Tyrrell opened up about her decision to retire from international rugby following the Six Nations campaign last March.
She highlighted the impact of Covid as a major factor in her decision. Due to the outbreak, the 2021 Women's Rugby World Cup has been postponed a year. The tournament was meant to begin this year but has been rescheduled for October 2022.
Tyrrell admits she would have played for Ireland in the World Cup had the tournament gone ahead this year.
"I suppose covid had a big part to play in my decision to retire," Tyrrell said. "We were meant to play in the World Cup which was meant to start this week. I was planning on retiring after the tournament anyway.
"If the World Cup had stayed on this year I absolutely would have stayed but it wasn't to be. I'm very proud of the rugby career I had."
The 31-year-old described her rugby career as incredible but admitted the commitment needed to continue was problematic.

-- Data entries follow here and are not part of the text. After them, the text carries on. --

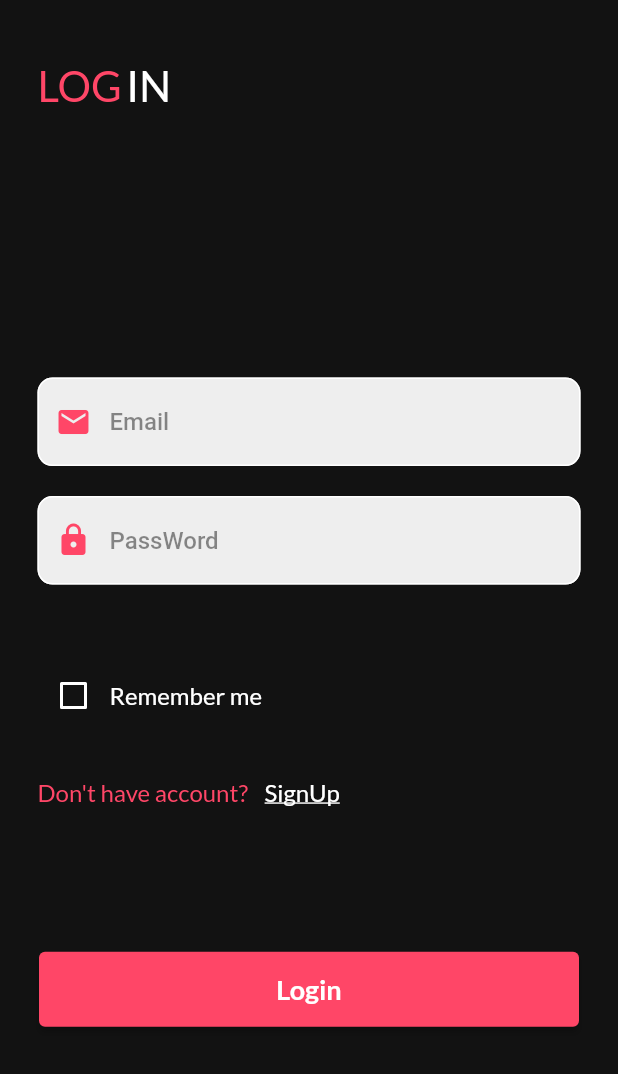
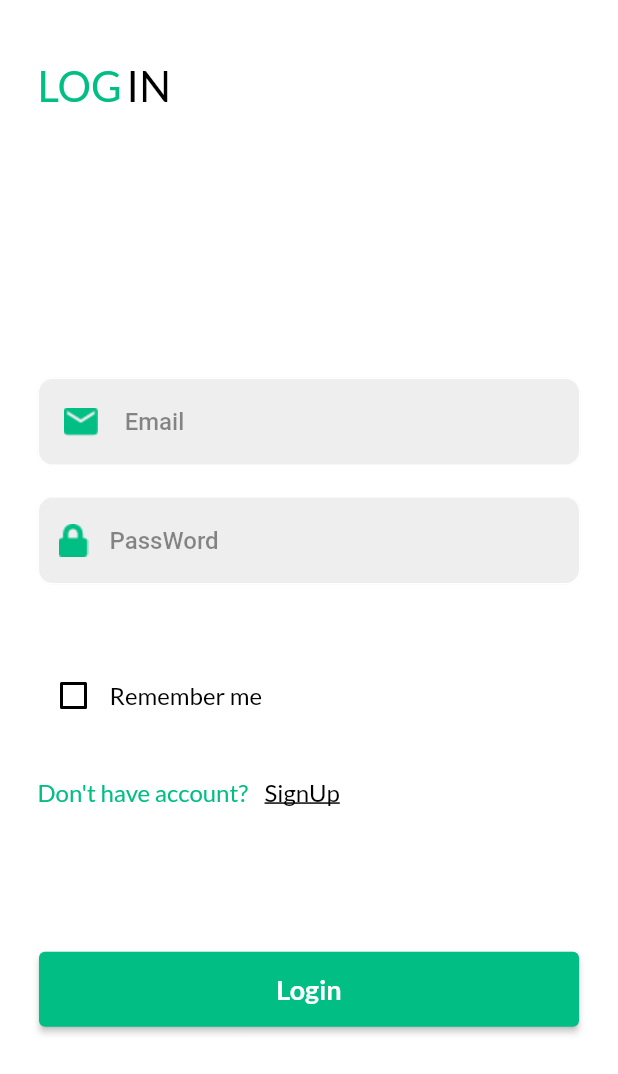
Before and after one commit to bilalfawaz/ecomarceApp, a Flutter app: the screen it shows after launch, after a tap on "Get Start", on a phone screen of 412 x 824 dp. Shown: the top 1074 px of the screen. Run offline on Flutter 3.47's test engine with Material 2 defaults, Android fonts, the phone set to English and light mode, and no system bars; our stand-ins replace dio, firebase_auth, firebase_core, firebase_database, get, get_storage and 3 more; accounts and stored records are empty; generated files the repository leaves out were written again.

Commit message:
Fix Dark And Light Mode

```diff
--- a/lib/view/screen/auth/login_screen.dart
+++ b/lib/view/screen/auth/login_screen.dart
@@ -39,7 +39,7 @@ class _LoginScreenState extends State<LoginScreen> {
   @override
   Widget build(BuildContext context) {
     return Scaffold(
-      backgroundColor: mode,
+      backgroundColor: context.theme.backgroundColor,
       body: SafeArea(
         child: SingleChildScrollView(
             child: Column(
@@ -56,7 +56,7 @@ class _LoginScreenState extends State<LoginScreen> {
                             fontSize: 28,
                             fontWeight: FontWeight.w500,
                             text: args[0] == "2" ? "SIGN" : 'LOG',
-                            color: Get.isDarkMode ? mainColor : pinkClr,
+                            color: Get.isDarkMode ? pinkClr : mainColor,
                             underLine: TextDecoration.none),
                         const SizedBox(
                           width: 3,
@@ -65,7 +65,7 @@ class _LoginScreenState extends State<LoginScreen> {
                             fontSize: 28,
                             fontWeight: FontWeight.w500,
                             text: args[0] == "2" ? "UP" : "IN",
-                            color: Get.isDarkMode ? Colors.black : Colors.white,
+                            color: Get.isDarkMode ? Colors.white : Colors.black,
                             underLine: TextDecoration.none),
                       ],
                     ),
@@ -80,7 +80,7 @@ class _LoginScreenState extends State<LoginScreen> {
                                 ? AuthTextFromField(
                                     hintText: "UserName",
                                     suffixIcon: const Text(""),
-                                    prefixIcon: !Get.isDarkMode
+                                    prefixIcon: Get.isDarkMode
                                         ? const Icon(
                                       Icons.person,
                                       color: pinkClr,
@@ -101,7 +101,7 @@ class _LoginScreenState extends State<LoginScreen> {
                             AuthTextFromField(
                                 hintText: "Email",
                                 suffixIcon: const Text(""),
-                                prefixIcon: !Get.isDarkMode
+                                prefixIcon: Get.isDarkMode
                                     ? const Icon(
                                   Icons.email,
                                   color: pinkClr,
@@ -121,7 +121,7 @@ class _LoginScreenState extends State<LoginScreen> {
                               obscureText: true,
                               hintText: "PassWord",
                               suffixIcon: const Text(""),
-                              prefixIcon: !Get.isDarkMode
+                              prefixIcon: Get.isDarkMode
                                   ?const Icon(
                                 Icons.lock,
                                 color: pinkClr,
@@ -163,7 +163,7 @@ class _LoginScreenState extends State<LoginScreen> {
                             text: args[0] == "2"
                                 ? 'Already have an account? '
                                 : "Don't have account? ",
-                            color:Get.isDarkMode ? mainColor : pinkClr,
+                            color:Get.isDarkMode ? pinkClr : mainColor,
                             underLine: TextDecoration.none),
                         TextButton(
                           onPressed: (){
@@ -182,7 +182,7 @@ class _LoginScreenState extends State<LoginScreen> {
                           child:  TextUtils( fontSize: 16,
                               fontWeight: FontWeight.normal,
                               text: args[0] == "2" ? "Log In" : "SignUp",
-                              color: !Get.isDarkMode?  Colors.white : Colors.black,
+                              color: Get.isDarkMode?  Colors.white : Colors.black,
                               underLine: TextDecoration.underline),
                         ),
                       ],
--- a/lib/view/widget/check_widget.dart
+++ b/lib/view/widget/check_widget.dart
@@ -17,25 +17,25 @@ class CheckBoxWidget extends StatelessWidget {
     return Row(
       children: [
         Theme(
-          data: ThemeData(unselectedWidgetColor: Get.isDarkMode ? Colors.black : Colors.white,),
+          data: ThemeData(unselectedWidgetColor: Get.isDarkMode ? Colors.white : Colors.black,),
           child: Checkbox(
             value: value,
             onChanged: (value) => onChange(value),
-            checkColor: Get.isDarkMode ? Colors.green : Colors.white,
-            activeColor:Get.isDarkMode ? Colors.grey.shade200 : pinkClr,
+            checkColor: Get.isDarkMode ? Colors.white : Colors.green,
+            activeColor:Get.isDarkMode ? pinkClr : Colors.grey.shade200,
           ),
         ),
         TextUtils(
             fontSize: 16,
             fontWeight: FontWeight.normal,
             text: firstText,
-            color: Get.isDarkMode ? Colors.black :Colors.white,
+            color: Get.isDarkMode ? Colors.white :Colors.black,
             underLine: TextDecoration.none),
          TextUtils(
             fontSize: 16,
             fontWeight: FontWeight.normal,
             text: secondText,
-            color: Get.isDarkMode ? Colors.black :Colors.white,
+            color: Get.isDarkMode ? Colors.white :Colors.black,
             underLine: secondTextDecoration)
       ],
     );
--- a/lib/view/widget/elevated_button_widget.dart
+++ b/lib/view/widget/elevated_button_widget.dart
@@ -14,7 +14,7 @@ class ElevatedButtonWidget extends StatelessWidget {
   Widget build(BuildContext context) {
     return ElevatedButton(
         style: ElevatedButton.styleFrom(
-          primary:Get.isDarkMode? mainColor:pinkClr,
+          primary:Get.isDarkMode? pinkClr:mainColor,
           minimumSize: const Size(360, 50)
         ),
         onPressed: onPressed,
```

"For me playing with Irish Rugby was incredible but it was very time consuming. Its an amateur sport and I’m working full time. That takes its toll.

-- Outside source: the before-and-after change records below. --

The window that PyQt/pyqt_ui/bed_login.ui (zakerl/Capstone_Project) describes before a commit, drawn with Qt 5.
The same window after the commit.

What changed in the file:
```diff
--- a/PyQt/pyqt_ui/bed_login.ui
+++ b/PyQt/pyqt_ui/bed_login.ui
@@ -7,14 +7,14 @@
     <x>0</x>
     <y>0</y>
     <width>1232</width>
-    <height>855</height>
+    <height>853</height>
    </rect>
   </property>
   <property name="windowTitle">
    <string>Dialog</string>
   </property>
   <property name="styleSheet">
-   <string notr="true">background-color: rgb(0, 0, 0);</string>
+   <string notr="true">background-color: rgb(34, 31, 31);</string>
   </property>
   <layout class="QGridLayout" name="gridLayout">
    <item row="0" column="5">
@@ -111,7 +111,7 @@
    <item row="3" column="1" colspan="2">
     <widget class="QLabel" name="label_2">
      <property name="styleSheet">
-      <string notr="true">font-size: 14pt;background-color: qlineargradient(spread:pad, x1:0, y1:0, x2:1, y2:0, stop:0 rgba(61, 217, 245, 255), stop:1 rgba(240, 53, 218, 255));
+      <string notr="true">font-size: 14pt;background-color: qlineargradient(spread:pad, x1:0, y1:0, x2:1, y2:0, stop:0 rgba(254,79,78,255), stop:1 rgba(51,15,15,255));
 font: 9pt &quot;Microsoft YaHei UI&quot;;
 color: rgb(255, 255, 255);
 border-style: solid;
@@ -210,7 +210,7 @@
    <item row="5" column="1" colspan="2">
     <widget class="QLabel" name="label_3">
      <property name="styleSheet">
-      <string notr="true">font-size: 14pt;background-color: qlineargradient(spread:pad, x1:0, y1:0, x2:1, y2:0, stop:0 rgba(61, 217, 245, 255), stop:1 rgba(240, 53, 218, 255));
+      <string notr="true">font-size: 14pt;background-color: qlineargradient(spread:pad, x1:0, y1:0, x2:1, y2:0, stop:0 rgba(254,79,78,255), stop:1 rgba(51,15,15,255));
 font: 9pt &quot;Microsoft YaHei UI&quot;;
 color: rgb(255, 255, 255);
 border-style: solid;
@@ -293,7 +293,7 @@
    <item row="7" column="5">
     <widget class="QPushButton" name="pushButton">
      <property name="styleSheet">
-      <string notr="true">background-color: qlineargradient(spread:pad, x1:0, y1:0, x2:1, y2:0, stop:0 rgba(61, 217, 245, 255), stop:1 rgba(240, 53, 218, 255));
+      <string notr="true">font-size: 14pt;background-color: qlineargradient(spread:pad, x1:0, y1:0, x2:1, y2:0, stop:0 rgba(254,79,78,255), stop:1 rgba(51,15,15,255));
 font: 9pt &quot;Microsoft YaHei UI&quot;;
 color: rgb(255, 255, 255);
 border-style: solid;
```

"I had to decide if I could give that commitment for the next 18 months or so after the postponement. At the end of the day the answer was no.
"I really wanted to focus on my job. I decided I'd play the Six Nations and see how it went.
"I went into that final game against Italy knowing it could be potentially my final game so I went out there with the intention to enjoy it.
"It took a few weeks to ponder the decision even after that but it felt right. Something inside me knew it was the end and I was happy for it to end that way."
Women in Sport
The Dublin native reflected on her early years in sport, describing the challenges faced for young women. Tyrrell highlighted the lack of opportunities as the reason for little interest in women's sport during her teenage years.
"I started playing football with the youngsters on the road. None of the other girls on the road were out playing football with me. I don’t even remember playing against any girls in the football team.
"When I was about twelve or so I had to leave the boys team and find a girls team but there was no team in the area. That's how I fell into GAA because there was no girls soccer team.
"I went to secondary school hoping there was a girls team and there wasn’t.
"I dunno if I would’ve picked up gaa if there hadn’t been that opportunity."
Tyrrell also mentioned a lack of coverage surrounding women's sport as another reason.
"I didn’t really know there was an irish womens soccer team never mind a rugby team.
"The only woman I watched on tv in sport was Sonia O’Sullivan and I idolised her."
The Dublin star was happy to say that things have changed since her younger years and that promoting women's sports to the next generation needs to continue.
"I think we need to keep doing what were doing. Keep putting women's sport on TV along with the men's coverage.
"We should be praising incredible tries and goals, but not for being incredible in just women’s sport but sport in general.
"The more that we celebrate and see that, the more people will watch it, attend it and try it themselves.
"The LGFA have done a really great job of it lately. Putting the finals on the same day is encouraging bus loads of clubs and school kids to come down and watch it."
You can listen to the rest of Tyrrell's interview by checking out this week's latest episode of The Football Pod with Paddy and Andy.